Origin: Regina, Saskatchewan
Some of Hugh Poorman’s earliest memories are singing his heart out in front of company, family and friends. “When my pop was alive … I was maybe about five years old, they’d be having a party or whatever and he’d be strumming the guitar. He was an entertainer himself. He’d call me out in the room to come and sing a song.”
Looking back it’s easy to tell Hugh was being honed for a life in the spotlight. He was also learning how tough it is to make it in the cutthroat music business for although five year old Hugh got his first ‘gig’ and saw them pass a hat around during his performance he doesn’t “remember seeing any of that cash.”

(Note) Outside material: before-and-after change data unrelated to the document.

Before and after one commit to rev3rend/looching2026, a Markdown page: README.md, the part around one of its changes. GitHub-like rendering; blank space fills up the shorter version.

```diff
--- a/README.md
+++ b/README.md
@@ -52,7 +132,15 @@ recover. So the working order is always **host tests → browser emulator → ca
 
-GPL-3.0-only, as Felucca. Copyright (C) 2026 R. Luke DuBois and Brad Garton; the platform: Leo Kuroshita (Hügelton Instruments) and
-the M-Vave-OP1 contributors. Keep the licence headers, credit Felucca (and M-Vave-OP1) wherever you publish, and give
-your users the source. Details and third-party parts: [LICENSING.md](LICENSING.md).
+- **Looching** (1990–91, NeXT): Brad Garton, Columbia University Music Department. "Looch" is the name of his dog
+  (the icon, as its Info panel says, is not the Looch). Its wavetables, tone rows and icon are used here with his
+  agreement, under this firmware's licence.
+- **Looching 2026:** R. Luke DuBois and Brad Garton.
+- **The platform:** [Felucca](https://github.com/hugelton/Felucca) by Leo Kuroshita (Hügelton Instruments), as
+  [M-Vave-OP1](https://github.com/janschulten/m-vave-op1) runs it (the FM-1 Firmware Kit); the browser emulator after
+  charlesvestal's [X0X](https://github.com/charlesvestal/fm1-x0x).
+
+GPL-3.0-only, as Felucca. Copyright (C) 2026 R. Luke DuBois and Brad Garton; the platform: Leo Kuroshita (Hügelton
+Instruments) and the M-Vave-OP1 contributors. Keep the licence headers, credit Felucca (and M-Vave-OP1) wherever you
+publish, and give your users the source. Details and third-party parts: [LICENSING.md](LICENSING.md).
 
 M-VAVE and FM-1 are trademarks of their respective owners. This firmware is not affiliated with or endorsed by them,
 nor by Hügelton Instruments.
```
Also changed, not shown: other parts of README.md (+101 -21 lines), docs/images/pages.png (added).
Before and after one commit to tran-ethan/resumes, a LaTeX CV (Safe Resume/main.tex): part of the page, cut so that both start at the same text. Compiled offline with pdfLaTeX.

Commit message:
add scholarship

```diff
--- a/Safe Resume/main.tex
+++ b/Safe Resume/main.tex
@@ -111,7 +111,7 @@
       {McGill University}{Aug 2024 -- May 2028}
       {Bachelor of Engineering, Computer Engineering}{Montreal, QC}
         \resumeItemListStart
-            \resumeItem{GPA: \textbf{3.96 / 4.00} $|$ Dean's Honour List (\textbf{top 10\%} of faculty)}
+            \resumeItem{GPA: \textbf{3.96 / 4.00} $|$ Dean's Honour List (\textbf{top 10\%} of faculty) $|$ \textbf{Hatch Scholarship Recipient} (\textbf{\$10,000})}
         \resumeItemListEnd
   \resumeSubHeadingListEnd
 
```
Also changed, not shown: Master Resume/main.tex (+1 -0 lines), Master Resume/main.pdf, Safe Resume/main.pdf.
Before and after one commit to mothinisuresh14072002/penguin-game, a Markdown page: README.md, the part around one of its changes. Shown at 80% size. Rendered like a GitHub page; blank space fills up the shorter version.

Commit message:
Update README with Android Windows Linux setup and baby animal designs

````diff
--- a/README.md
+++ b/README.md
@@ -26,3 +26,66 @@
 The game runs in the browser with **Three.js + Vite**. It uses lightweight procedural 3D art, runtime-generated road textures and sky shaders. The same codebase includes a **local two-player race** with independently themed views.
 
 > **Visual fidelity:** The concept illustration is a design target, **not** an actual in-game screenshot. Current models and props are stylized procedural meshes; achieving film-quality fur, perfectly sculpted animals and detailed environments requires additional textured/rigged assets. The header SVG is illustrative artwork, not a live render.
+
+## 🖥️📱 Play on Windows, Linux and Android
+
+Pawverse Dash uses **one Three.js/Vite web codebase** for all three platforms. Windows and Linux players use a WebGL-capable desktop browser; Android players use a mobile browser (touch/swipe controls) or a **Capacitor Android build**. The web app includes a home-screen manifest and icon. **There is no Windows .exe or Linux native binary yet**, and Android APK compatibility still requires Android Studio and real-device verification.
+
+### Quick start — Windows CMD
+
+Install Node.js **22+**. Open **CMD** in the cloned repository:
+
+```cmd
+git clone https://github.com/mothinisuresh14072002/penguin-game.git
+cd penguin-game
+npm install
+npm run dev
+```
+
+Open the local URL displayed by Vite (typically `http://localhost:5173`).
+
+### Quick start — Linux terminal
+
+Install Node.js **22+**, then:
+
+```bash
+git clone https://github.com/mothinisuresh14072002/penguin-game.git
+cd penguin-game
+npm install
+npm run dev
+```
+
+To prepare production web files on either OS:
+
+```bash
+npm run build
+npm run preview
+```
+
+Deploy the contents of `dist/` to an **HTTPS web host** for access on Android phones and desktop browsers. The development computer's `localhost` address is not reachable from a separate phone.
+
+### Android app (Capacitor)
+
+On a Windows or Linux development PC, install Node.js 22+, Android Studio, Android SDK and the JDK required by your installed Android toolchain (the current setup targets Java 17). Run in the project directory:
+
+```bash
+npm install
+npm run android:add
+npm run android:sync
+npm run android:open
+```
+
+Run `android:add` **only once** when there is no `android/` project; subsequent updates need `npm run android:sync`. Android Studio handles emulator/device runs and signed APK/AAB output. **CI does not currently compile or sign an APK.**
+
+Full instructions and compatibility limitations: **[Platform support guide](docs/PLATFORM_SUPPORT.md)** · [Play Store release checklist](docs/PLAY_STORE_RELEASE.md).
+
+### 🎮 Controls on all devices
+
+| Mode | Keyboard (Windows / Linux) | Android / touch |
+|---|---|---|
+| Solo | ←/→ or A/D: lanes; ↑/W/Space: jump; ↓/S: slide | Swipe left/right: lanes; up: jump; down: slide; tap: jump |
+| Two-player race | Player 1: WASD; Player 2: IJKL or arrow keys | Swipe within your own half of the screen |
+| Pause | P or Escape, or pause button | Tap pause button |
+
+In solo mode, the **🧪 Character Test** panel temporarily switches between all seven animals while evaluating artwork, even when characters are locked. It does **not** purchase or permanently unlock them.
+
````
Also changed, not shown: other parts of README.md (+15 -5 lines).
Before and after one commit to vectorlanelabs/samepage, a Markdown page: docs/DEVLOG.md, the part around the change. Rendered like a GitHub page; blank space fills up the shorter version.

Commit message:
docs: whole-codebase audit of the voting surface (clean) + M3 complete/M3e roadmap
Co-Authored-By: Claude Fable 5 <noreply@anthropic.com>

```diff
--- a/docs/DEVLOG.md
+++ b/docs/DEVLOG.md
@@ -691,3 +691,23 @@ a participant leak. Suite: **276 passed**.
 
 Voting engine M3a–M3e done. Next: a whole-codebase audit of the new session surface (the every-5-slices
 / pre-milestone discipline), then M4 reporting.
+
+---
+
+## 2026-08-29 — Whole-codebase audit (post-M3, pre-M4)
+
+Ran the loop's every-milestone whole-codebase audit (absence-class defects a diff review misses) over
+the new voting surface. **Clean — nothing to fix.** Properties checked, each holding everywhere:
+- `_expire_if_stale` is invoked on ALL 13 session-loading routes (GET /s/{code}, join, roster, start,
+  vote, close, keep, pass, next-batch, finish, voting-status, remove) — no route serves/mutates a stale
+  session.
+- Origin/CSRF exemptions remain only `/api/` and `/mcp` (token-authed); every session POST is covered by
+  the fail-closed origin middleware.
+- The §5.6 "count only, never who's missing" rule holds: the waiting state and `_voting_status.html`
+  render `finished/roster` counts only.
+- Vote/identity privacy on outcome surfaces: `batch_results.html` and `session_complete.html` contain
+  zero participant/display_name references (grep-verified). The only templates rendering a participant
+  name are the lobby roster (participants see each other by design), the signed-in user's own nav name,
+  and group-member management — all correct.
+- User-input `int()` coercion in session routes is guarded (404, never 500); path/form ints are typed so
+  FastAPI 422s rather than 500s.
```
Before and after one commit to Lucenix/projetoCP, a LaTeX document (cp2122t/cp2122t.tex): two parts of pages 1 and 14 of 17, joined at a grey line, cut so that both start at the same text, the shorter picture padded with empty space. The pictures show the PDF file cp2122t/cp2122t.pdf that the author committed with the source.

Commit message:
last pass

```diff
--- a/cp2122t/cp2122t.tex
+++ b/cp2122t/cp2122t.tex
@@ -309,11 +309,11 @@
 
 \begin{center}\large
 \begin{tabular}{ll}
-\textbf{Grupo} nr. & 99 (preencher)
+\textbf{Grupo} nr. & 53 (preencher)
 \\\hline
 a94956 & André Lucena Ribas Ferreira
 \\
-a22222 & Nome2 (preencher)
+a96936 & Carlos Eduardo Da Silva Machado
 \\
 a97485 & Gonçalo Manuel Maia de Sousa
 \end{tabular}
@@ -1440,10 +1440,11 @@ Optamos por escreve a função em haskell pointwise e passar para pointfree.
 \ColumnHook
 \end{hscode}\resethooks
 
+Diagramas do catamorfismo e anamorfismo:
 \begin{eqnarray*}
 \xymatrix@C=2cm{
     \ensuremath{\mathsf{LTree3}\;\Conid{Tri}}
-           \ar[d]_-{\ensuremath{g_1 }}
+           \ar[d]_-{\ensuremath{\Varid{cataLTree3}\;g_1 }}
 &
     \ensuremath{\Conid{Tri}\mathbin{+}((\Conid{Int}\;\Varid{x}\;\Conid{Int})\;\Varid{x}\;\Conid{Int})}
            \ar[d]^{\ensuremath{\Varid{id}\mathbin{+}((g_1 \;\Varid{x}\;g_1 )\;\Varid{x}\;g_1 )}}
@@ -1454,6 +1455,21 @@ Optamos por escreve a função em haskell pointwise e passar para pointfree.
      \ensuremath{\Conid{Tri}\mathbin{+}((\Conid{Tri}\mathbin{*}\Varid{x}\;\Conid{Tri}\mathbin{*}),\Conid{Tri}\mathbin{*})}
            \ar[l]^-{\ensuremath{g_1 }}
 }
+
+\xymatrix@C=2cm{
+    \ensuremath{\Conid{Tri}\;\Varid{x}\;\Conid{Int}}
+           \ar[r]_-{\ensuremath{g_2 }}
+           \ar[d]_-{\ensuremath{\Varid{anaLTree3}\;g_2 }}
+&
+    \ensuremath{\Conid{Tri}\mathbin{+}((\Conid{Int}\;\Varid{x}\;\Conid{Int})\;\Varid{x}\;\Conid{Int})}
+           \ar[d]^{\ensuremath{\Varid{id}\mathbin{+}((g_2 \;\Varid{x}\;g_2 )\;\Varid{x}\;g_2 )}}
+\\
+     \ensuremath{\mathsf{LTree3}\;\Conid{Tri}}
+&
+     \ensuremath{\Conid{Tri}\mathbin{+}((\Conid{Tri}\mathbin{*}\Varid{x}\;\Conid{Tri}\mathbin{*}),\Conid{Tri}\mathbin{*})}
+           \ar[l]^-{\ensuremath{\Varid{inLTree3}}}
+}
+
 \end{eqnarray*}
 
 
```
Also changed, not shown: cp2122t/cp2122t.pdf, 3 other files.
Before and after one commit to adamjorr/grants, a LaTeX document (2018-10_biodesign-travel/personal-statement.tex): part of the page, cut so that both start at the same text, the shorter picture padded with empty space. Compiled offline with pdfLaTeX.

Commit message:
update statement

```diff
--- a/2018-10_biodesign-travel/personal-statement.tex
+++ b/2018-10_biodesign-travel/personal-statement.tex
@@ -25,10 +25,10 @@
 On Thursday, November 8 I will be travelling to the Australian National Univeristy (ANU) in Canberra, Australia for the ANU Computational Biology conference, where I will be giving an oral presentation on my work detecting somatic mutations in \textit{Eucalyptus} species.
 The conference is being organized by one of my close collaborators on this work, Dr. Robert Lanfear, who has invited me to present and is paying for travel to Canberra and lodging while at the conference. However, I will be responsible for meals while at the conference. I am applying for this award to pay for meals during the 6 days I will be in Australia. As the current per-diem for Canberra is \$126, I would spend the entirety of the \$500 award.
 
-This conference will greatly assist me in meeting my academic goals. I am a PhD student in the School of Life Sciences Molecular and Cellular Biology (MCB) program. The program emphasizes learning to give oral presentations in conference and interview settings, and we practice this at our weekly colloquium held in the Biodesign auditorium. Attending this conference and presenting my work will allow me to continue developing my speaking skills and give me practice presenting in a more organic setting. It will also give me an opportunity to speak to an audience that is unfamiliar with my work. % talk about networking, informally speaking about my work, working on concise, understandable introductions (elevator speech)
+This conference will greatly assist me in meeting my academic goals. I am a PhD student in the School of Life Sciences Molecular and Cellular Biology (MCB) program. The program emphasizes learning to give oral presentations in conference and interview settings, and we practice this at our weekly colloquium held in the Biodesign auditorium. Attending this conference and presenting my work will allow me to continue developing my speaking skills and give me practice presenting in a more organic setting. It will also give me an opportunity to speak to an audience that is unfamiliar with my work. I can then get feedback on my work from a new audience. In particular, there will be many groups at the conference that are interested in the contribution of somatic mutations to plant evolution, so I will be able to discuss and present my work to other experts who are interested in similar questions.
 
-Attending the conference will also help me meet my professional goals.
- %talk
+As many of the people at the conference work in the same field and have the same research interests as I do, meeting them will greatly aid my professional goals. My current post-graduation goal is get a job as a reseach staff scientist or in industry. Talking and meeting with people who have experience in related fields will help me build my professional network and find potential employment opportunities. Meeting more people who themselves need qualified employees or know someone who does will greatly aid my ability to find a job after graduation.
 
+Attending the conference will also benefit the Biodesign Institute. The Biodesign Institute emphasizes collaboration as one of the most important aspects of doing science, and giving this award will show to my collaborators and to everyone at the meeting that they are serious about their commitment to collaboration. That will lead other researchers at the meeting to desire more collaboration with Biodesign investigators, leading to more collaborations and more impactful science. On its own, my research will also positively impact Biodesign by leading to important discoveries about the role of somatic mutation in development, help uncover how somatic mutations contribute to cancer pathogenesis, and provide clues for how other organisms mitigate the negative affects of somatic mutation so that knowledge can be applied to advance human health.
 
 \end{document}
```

Undeterred, Hugh continued on a musical path. His early influences, “Johnny Cash, Waylon Jennings, Merle Haggard when I was growing up. When I hit the teens it was metal days so a lot of metal too,” helped shape the gritty, bluesy, rocky, sound that Hugh has become known for.
He was eager to learn and took guitar lessons, which led him to drum lessons, which led to enrolling in Professional Musician’s College to study percussion, which ultimately led him to songwriting and back to the guitar. Years of dedication and hard work really began to pay off with the release of ‘Red Road,’ Hugh’s debut album which came out in 2013. Now that he had a hard copy of the songs he’d been working on creating over the years it was time to let fate take over.
“About a year and a half ago Crystal Shwanda was playing down in Ituna. I went down there and I took a cd with me, one of my ‘Red Road’ cd’s. I swapped one of her shirts for (it). A month later I was sitting at the table. The phone rings and there’s a southern voice on the other side. He introduces himself as such and such. He goes on to say that we like your style and your songwriting and music…. I’m thinking, okay it’s one of my friends pulling my leg. But they proceeded to tell me that I should pack my bags, you’re coming to Nashville. It was kind of numbing at the time. It was almost surreal. It was fate. It was luck… It was something I saw in my mind and it manifested.”
The phone call was definitely no joke. Hugh Poorman signed a 3 year deal with Sun Records and “That was the start of many trips going there and meeting many people. I’ve been really blessed to have a lot of people behind me and that support me in all kinds of ways.”
Now he is anxiously awaiting the release date of his new album. An album that has a lot of power behind it. “The first time I went down we were sitting in post production in the studio and I looked to my left and there’s Waylon Jennings’ guitar player, Johnny Cash’s bass player, Aretha Franklin’s drummer here and then Crystal Shwanda is on the other side of me… They hand me the guitar and say let’s see what you got. I’m thinking in my mind, this is it Hugh, this is it right here and then I started to play.”
Hugh closed his eyes and belted out his best songs like he’d been born to do. He made some fans in the room that day and the music they helped him create could earn him countless more.
Some of those new fans are aspiring young musicians and Hugh’s company HNV Productions Inc. is doing their best to ensure they are able to follow in his footsteps.
“We started doing music lessons. Drum and guitar to start with. We got into that about a year ago and started doing the Touchwood area. It is just something that we love to do and our non-profit business is still on the hunt to find these kids some more instruments because it is something you can teach but they need a guitar to take home to practice and some of them just can’t afford it.”
“It’s pretty exciting when see a kids face when they know a ‘G’ chord and they start strumming. Plug them into an electric guitar, turn up the gain, let them feel that distortion and their faces light up. Then you turn it up even louder and they’re holding their ears but they’re loving it. Or you put them behind a drum kit and teaching them the straight rock beat and the counting. A lot of them pick it up so fast. To seem them give’r nails after a few lessons, that’s the payback.”
“It’s very important to do things now while we’re here. First and foremost is the well being of these kids and if we stick a musical instrument in front of them it’s a fact that they will be better in all parts of their life not only in home but in school… the whole brain is working, not just half. It’s like a lightning storm going on in there.”
Hugh’s smiling and personable demeanor have a lot do with his humility. He knows that music is a lifelong pursuit. “I’m still learning a lot, I’ve got a long way to go.” In the mean time he has stories to tell, songs to sing, lessons to hand down and hats to pass around.
-Shane Bellegarde, rezmag.com